◆ **What to produce**: In your copy, include no images and return each entry exactly as written.

[Modification records]

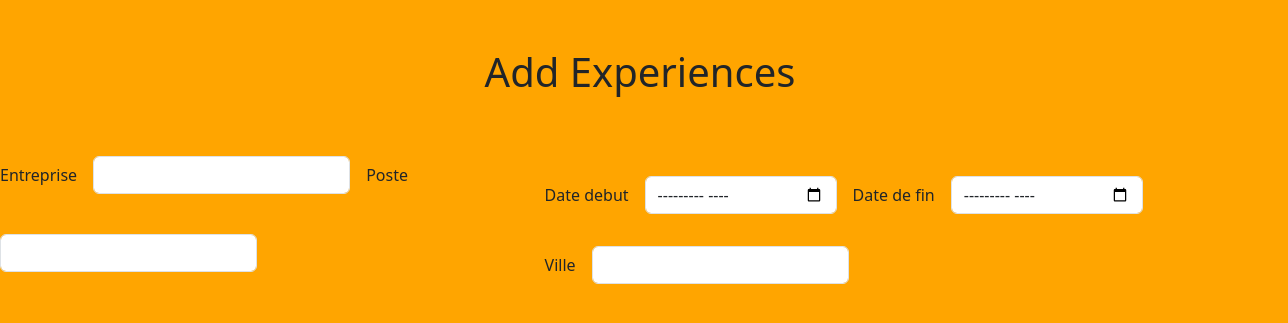
Repository: moAllElite/Examen-EJB-WEB-EAR
Page: http://localhost/SearchJobsWeb/views/exp_form_skills/addExp.jsp
The author's editor kept a copy of each file at every save. The page is drawn from the files as they stood at one save, then again after the next save.
The browser window is 1280 px wide. The page is 1288 px wide, so the pictures cover 1288 px, including what lies to the right of the window. The pictures show the whole page.
The page is served by Tomcat 9. Nobody is signed in. The application's start-up code is not run. Other server files are loaded and not shown.

Above is the page before, as saved 2023-03-25 22:31:28.

### SearchJobsWeb/src/main/webapp/views/exp_form_skills/addExp.jsp
<%@ page language="java" contentType="text/html; charset=ISO-8859-1"
    pageEncoding="ISO-8859-1"%>
<!DOCTYPE html>
<html>
<head>
<meta charset="ISO-8859-1">
<title>Experience</title>
</head>
<body>
	<h1 class="text-center mt-5">Add Experiences</h1>
	<form method="post" action="AddExperience">
		<jsp:include page="main.jsp"></jsp:include>
	</form>
</body>
</html>

### SearchJobsWeb/src/main/webapp/views/exp_form_skills/main.jsp
<%@ page language="java" contentType="text/html; charset=ISO-8859-1"
    pageEncoding="ISO-8859-1"%>
<!DOCTYPE html>
<html>
<head>
<meta charset="ISO-8859-1">
<title>Insert title here</title>
	 <link href="https://cdn.jsdelivr.net/npm/bootstrap@5.3.0-alpha1/dist/css/bootstrap.min.css" rel="stylesheet" integrity="sha384-GLhlTQ8iRABdZLl6O3oVMWSktQOp6b7In1Zl3/Jr59b6EGGoI1aFkw7cmDA6j6gD" crossorigin="anonymous">

	</head>
	<body  style="background-color: orange;">
		<!-- Example Code -->
    <div class="d-flex justify-content-evenly mt-5">
	    <div class="row g-3 align-items-center">
		      <div class="col-auto">
		        <label for="inputPassword6" class="col-form-label">Entreprise</label>
		      </div>
		      <div class="col-auto">
		        <input type="text"  class="form-control" name="societe" name="" aria-describedby="addon-wrapping">
		      </div>
		      <div class="col-auto">
		      <label for="inputPassword6" class="col-form-label">Poste</label>
		    </div>
		    <div class="col-auto">
		      <input type="text"  class="form-control" name="poste" required="required" aria-describedby="addon-wrapping">
		    </div>
	  	</div>
	  	<!-- Example Code -->

	    <div class="row g-3 align-items-center mt-3">
	      <div class="col-auto">
	        <label for="inputPassword6" class="col-form-label">Date debut</label>
	      </div>
	      <div class="col-auto">
	        <input type="month" name="datedb"  class="form-control" required="required"  aria-describedby="addon-wrapping">
	      </div>
	      <div class="col-auto">
	      <label for="inputPassword6" class="col-form-label">Date de fin</label>
	    </div>
	    <div class="col-auto">
	      <input type="month"  name="datefn" required="required" class="form-control"  aria-describedby="addon-wrapping">
	    </div>
	    <div class="row g-3 align-items-center mt-3">
	      <div class="col-auto">
	        <label for="inputPassword6" class="col-form-label">Ville</label>
	      </div>
	      <div class="col-auto">
	        <input type="text" name="ville"  class="form-control" required="required"  aria-describedby="addon-wrapping">
	      </div>
	      </div>
	  </div>
	  </div>
	  	<script src="https://cdn.jsdelivr.net/npm/@popperjs/core@2.11.6/dist/umd/popper.min.js" integrity="sha384-oBqDVmMz9ATKxIep9tiCxS/Z9fNfEXiDAYTujMAeBAsjFuCZSmKbSSUnQlmh/jp3" crossorigin="anonymous"></script>
		<script src="https://cdn.jsdelivr.net/npm/bootstrap@5.3.0-alpha1/dist/js/bootstrap.min.js" integrity="sha384-mQ93GR66B00ZXjt0YO5KlohRA5SY2XofN4zfuZxLkoj1gXtW8ANNCe9d5Y3eG5eD" crossorigin="anonymous"></script>

	</body>
</html>

After the next save:
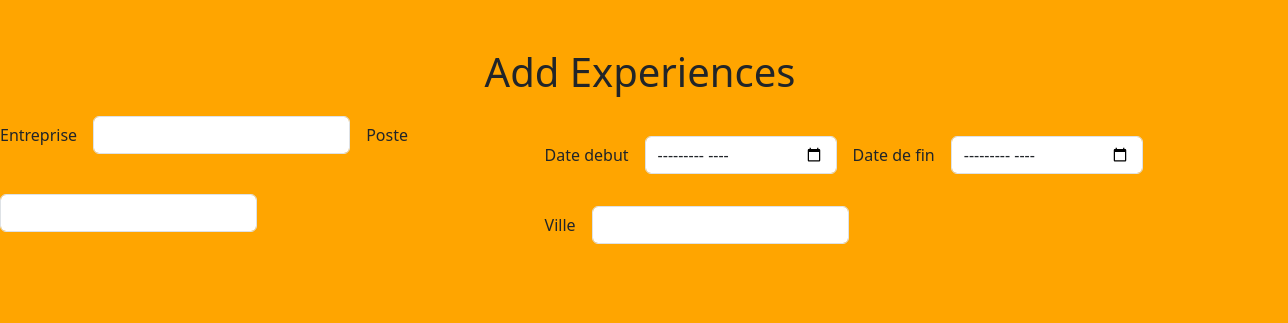
Saved 29 s later.
--- a/SearchJobsWeb/src/main/webapp/views/exp_form_skills/main.jsp
+++ b/SearchJobsWeb/src/main/webapp/views/exp_form_skills/main.jsp
@@ -10,7 +10,7 @@
 	</head>
 	<body  style="background-color: orange;">
 		<!-- Example Code -->
-    <div class="d-flex justify-content-evenly mt-5">
+    <div class="d-flex justify-content-evenly ">
 	    <div class="row g-3 align-items-center">
 		      <div class="col-auto">
 		        <label for="inputPassword6" class="col-form-label">Entreprise</label>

◆ **Reply**:
Repository: moAllElite/Examen-EJB-WEB-EAR
Page: http://localhost/SearchJobsWeb/views/exp_form_skills/addExp.jsp
The author's editor kept a copy of each file at every save. The page is drawn from the files as they stood at one save, then again after the next save.
The browser window is 1280 px wide. The page is 1288 px wide, so the pictures cover 1288 px, including what lies to the right of the window. The pictures show the whole page.
The page is served by Tomcat 9. Nobody is signed in. The application's start-up code is not run. Other server files are loaded and not shown.

Above is the page before, as saved 2023-03-25 22:31:28.

### SearchJobsWeb/src/main/webapp/views/exp_form_skills/addExp.jsp
<%@ page language="java" contentType="text/html; charset=ISO-8859-1"
    pageEncoding="ISO-8859-1"%>
<!DOCTYPE html>
<html>
<head>
<meta charset="ISO-8859-1">
<title>Experience</title>
</head>
<body>
	<h1 class="text-center mt-5">Add Experiences</h1>
	<form method="post" action="AddExperience">
		<jsp:include page="main.jsp"></jsp:include>
	</form>
</body>
</html>

### SearchJobsWeb/src/main/webapp/views/exp_form_skills/main.jsp
<%@ page language="java" contentType="text/html; charset=ISO-8859-1"
    pageEncoding="ISO-8859-1"%>
<!DOCTYPE html>
<html>
<head>
<meta charset="ISO-8859-1">
<title>Insert title here</title>
	 <link href="https://cdn.jsdelivr.net/npm/bootstrap@5.3.0-alpha1/dist/css/bootstrap.min.css" rel="stylesheet" integrity="sha384-GLhlTQ8iRABdZLl6O3oVMWSktQOp6b7In1Zl3/Jr59b6EGGoI1aFkw7cmDA6j6gD" crossorigin="anonymous">

	</head>
	<body  style="background-color: orange;">
		<!-- Example Code -->
    <div class="d-flex justify-content-evenly mt-5">
	    <div class="row g-3 align-items-center">
		      <div class="col-auto">
		        <label for="inputPassword6" class="col-form-label">Entreprise</label>
		      </div>
		      <div class="col-auto">
		        <input type="text"  class="form-control" name="societe" name="" aria-describedby="addon-wrapping">
		      </div>
		      <div class="col-auto">
		      <label for="inputPassword6" class="col-form-label">Poste</label>
		    </div>
		    <div class="col-auto">
		      <input type="text"  class="form-control" name="poste" required="required" aria-describedby="addon-wrapping">
		    </div>
	  	</div>
	  	<!-- Example Code -->

	    <div class="row g-3 align-items-center mt-3">
	      <div class="col-auto">
	        <label for="inputPassword6" class="col-form-label">Date debut</label>
	      </div>
	      <div class="col-auto">
	        <input type="month" name="datedb"  class="form-control" required="required"  aria-describedby="addon-wrapping">
	      </div>
	      <div class="col-auto">
	      <label for="inputPassword6" class="col-form-label">Date de fin</label>
	    </div>
	    <div class="col-auto">
	      <input type="month"  name="datefn" required="required" class="form-control"  aria-describedby="addon-wrapping">
	    </div>
	    <div class="row g-3 align-items-center mt-3">
	      <div class="col-auto">
	        <label for="inputPassword6" class="col-form-label">Ville</label>
	      </div>
	      <div class="col-auto">
	        <input type="text" name="ville"  class="form-control" required="required"  aria-describedby="addon-wrapping">
	      </div>
	      </div>
	  </div>
	  </div>
	  	<script src="https://cdn.jsdelivr.net/npm/@popperjs/core@2.11.6/dist/umd/popper.min.js" integrity="sha384-oBqDVmMz9ATKxIep9tiCxS/Z9fNfEXiDAYTujMAeBAsjFuCZSmKbSSUnQlmh/jp3" crossorigin="anonymous"></script>
		<script src="https://cdn.jsdelivr.net/npm/bootstrap@5.3.0-alpha1/dist/js/bootstrap.min.js" integrity="sha384-mQ93GR66B00ZXjt0YO5KlohRA5SY2XofN4zfuZxLkoj1gXtW8ANNCe9d5Y3eG5eD" crossorigin="anonymous"></script>

	</body>
</html>

After the next save:
Saved 29 s later.
--- a/SearchJobsWeb/src/main/webapp/views/exp_form_skills/main.jsp
+++ b/SearchJobsWeb/src/main/webapp/views/exp_form_skills/main.jsp
@@ -10,7 +10,7 @@
 	</head>
 	<body  style="background-color: orange;">
 		<!-- Example Code -->
-    <div class="d-flex justify-content-evenly mt-5">
+    <div class="d-flex justify-content-evenly ">
 	    <div class="row g-3 align-items-center">
 		      <div class="col-auto">
 		        <label for="inputPassword6" class="col-form-label">Entreprise</label>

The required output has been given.